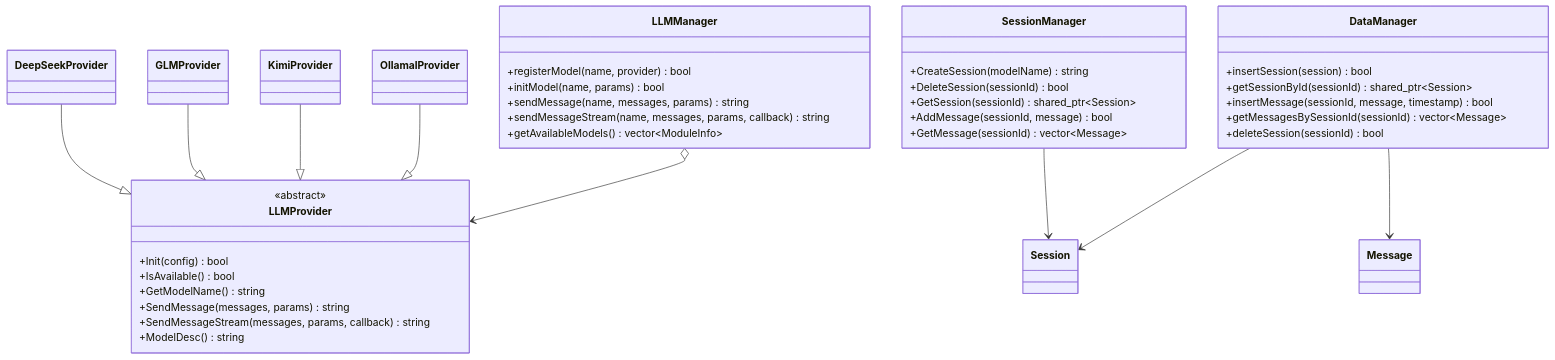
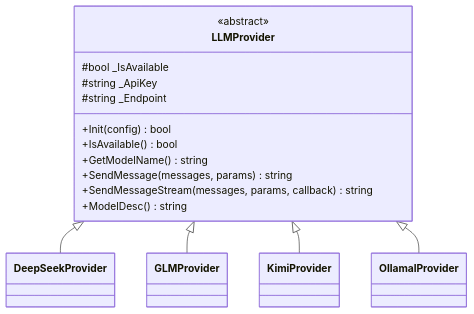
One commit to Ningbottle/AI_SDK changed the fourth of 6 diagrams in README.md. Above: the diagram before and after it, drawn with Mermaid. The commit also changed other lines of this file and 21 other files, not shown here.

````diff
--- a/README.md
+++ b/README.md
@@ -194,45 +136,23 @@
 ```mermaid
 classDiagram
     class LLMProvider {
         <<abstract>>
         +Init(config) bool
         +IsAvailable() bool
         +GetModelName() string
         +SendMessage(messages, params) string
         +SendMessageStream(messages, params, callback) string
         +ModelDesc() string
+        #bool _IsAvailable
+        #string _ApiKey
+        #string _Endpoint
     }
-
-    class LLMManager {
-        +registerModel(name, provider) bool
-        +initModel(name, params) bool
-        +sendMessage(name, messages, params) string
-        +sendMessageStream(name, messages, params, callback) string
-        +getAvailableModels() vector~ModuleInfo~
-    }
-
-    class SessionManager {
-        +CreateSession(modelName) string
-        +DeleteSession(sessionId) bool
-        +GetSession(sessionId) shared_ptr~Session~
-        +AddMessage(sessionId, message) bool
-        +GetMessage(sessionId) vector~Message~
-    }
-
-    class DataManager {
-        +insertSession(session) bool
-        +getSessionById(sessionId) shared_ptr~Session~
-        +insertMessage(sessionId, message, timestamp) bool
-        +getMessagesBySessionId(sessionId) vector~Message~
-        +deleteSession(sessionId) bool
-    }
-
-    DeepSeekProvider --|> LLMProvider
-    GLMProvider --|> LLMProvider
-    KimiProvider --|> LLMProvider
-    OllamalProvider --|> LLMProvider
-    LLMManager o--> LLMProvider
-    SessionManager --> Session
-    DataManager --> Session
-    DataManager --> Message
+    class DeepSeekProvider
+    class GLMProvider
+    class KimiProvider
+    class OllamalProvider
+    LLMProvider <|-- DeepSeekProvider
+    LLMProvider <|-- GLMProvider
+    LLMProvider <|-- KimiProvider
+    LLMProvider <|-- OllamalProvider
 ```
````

* * *

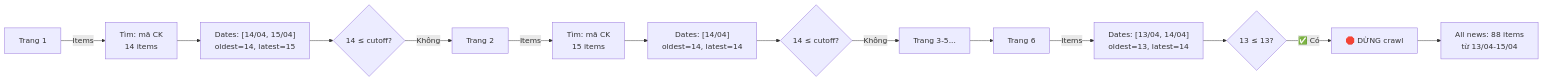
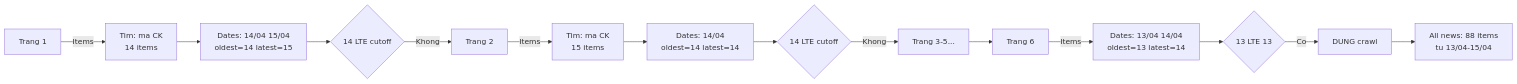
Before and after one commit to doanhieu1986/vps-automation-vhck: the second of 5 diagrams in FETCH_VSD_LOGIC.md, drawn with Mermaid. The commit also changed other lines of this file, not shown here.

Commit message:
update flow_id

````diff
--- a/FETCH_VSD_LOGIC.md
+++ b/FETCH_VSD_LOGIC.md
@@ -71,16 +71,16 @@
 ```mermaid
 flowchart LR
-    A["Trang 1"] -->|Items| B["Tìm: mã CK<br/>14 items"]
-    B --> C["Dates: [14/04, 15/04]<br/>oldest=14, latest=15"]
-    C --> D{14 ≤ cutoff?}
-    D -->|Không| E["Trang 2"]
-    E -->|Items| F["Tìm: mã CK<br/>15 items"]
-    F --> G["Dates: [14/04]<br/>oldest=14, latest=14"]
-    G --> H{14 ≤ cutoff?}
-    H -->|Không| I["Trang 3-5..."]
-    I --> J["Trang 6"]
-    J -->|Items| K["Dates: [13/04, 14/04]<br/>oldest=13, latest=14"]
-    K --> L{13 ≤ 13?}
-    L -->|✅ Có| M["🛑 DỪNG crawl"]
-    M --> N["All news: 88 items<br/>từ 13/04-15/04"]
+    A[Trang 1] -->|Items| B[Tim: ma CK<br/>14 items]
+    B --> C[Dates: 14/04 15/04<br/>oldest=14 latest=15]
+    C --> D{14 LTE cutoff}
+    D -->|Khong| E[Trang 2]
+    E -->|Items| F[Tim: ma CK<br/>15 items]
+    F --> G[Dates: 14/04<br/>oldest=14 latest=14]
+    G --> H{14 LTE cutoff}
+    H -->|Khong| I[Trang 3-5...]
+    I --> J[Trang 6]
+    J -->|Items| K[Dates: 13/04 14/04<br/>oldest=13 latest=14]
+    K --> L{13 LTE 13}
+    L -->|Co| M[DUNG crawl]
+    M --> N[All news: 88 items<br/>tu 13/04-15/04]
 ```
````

AIM OF THE EXERCISE:
Identify each line in the records above containing the word "latest"; copy those lines.

RESULT OF THIS EXERCISE:
-    B --> C["Dates: [14/04, 15/04]<br/>oldest=14, latest=15"]
-    F --> G["Dates: [14/04]<br/>oldest=14, latest=14"]
-    J -->|Items| K["Dates: [13/04, 14/04]<br/>oldest=13, latest=14"]
+    B --> C[Dates: 14/04 15/04<br/>oldest=14 latest=15]
+    F --> G[Dates: 14/04<br/>oldest=14 latest=14]
+    J -->|Items| K[Dates: 13/04 14/04<br/>oldest=13 latest=14]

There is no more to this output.